*** Exercise inputs ***
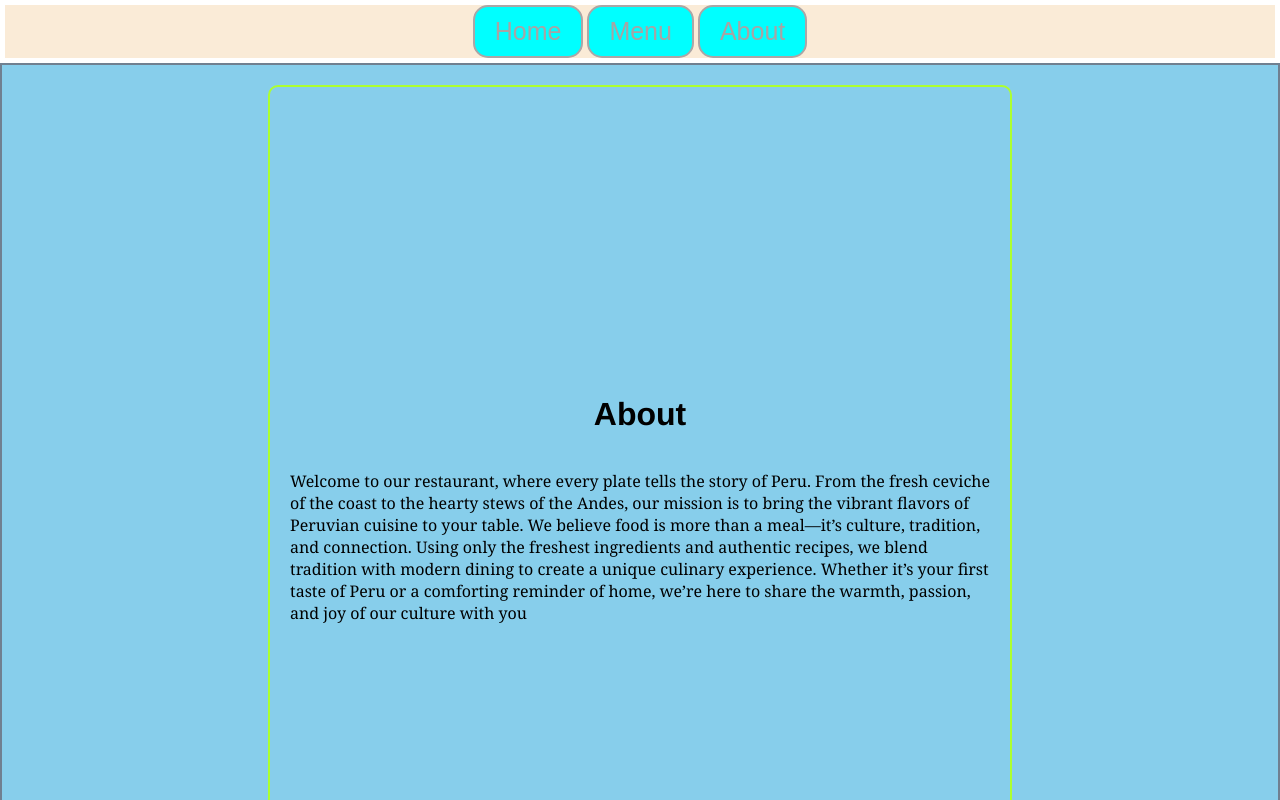
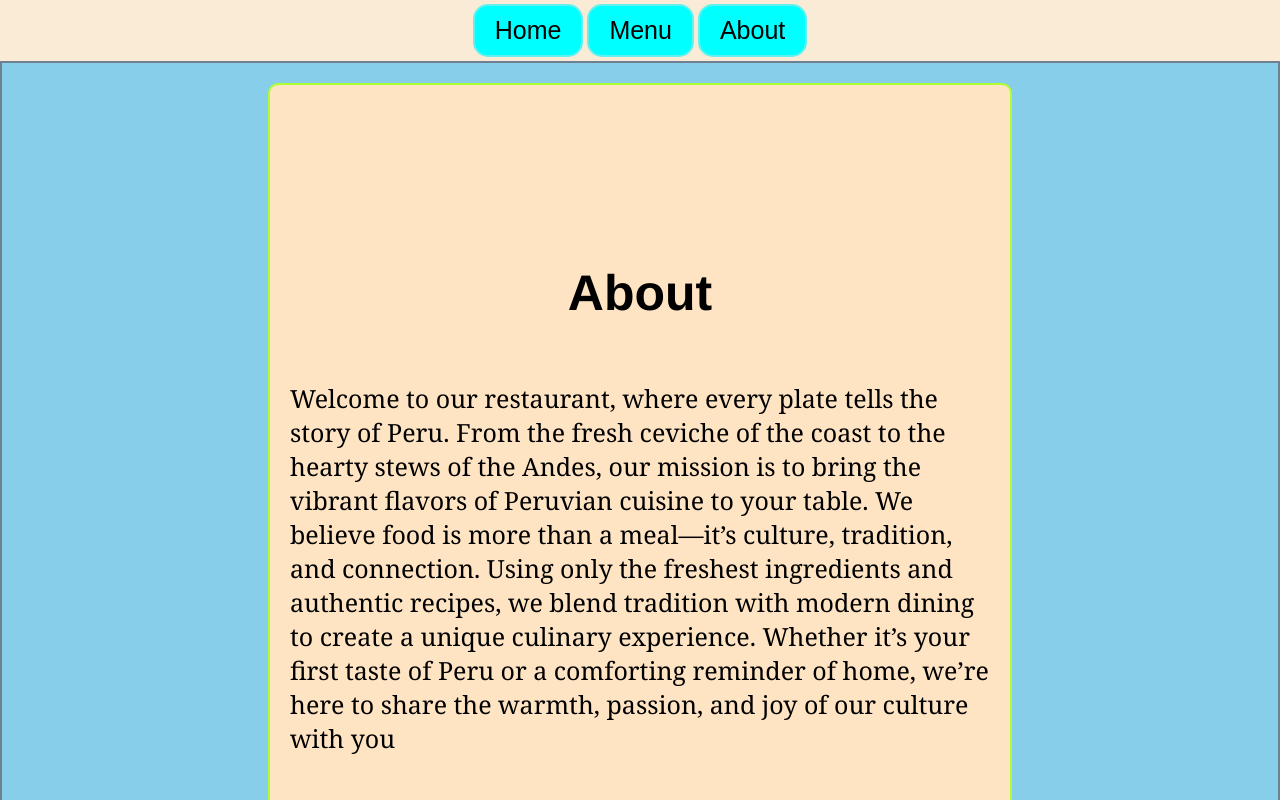
Before and after one commit to jasc1204/Restaurant, a website built with webpack: page src/template.html in a window 1280 px wide. Both pictures are taken after a click on the button "About". Shown: the top 800 px of the page. Built offline with nearby package versions, Linux system fonts and the light colour scheme.

Commit message:
Finished styling every div,buttons,etc. Now it feels more natural and clickable.

```diff
--- a/src/style.css
+++ b/src/style.css
@@ -11,18 +11,29 @@ body{
 header{
     background-color: antiquewhite;
     justify-items: center;
-    margin: 5px;
+    padding: 4px;
 
 }
+
 button {
-    color:rgb(168, 164, 164);
-    border: 2px solid rgb(171, 166, 166);
+    color:rgb(6, 0, 0);
+    border: 2px solid rgb(97, 241, 238);
     background-color: aqua;
     padding: 10px 20px;
     width: auto ;
     font-size: 25px;
     block-size: auto;
     border-radius: 15px;
+    transition: background-color 0.3s ease;
+}
+
+button:hover {
+  background-color: red;
+  transform: scale(1.1);
+}
+
+button:active {
+    background-color: wheat;
 }
 
 .dish{
@@ -38,6 +49,9 @@ button {
     border: 2px solid greenyellow;
     border-radius: 10px;
     block-size: auto;
+}
+.dish:hover{
+    transform: scale(1.05);
 }
 
 #content{
@@ -77,8 +91,20 @@ p{
     border-radius: 10px;
     block-size: auto;
     height: 100vh;
+    background-color: bisque;
 }
 
+#about:hover{
+    transform: scale(1.01);
+}
+
+#about > p {
+    font-size: 25px;
+}
+
+#about > h1 {
+    font-size:50px;
+}
 #newContent {
     height: 100vh;
 }
@@ -101,6 +127,9 @@ p{
   border: 8px solid black;
   border-radius: 10px;
 }
+#overlay:hover{
+    transform: scale(1.1);
+}
 
 #background::before {
         content: "";
@@ -115,4 +144,5 @@ p{
 #fullImage{
     width: 100%;   /* fill horizontally */
     height: 100%;  /* fill vertically */
+
 }
```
*** End of Exercise inputs ***
▶ Work to be completed
Find every line above that includes the word "hover", then state how many there are and nothing more.

▶ Exercise result
4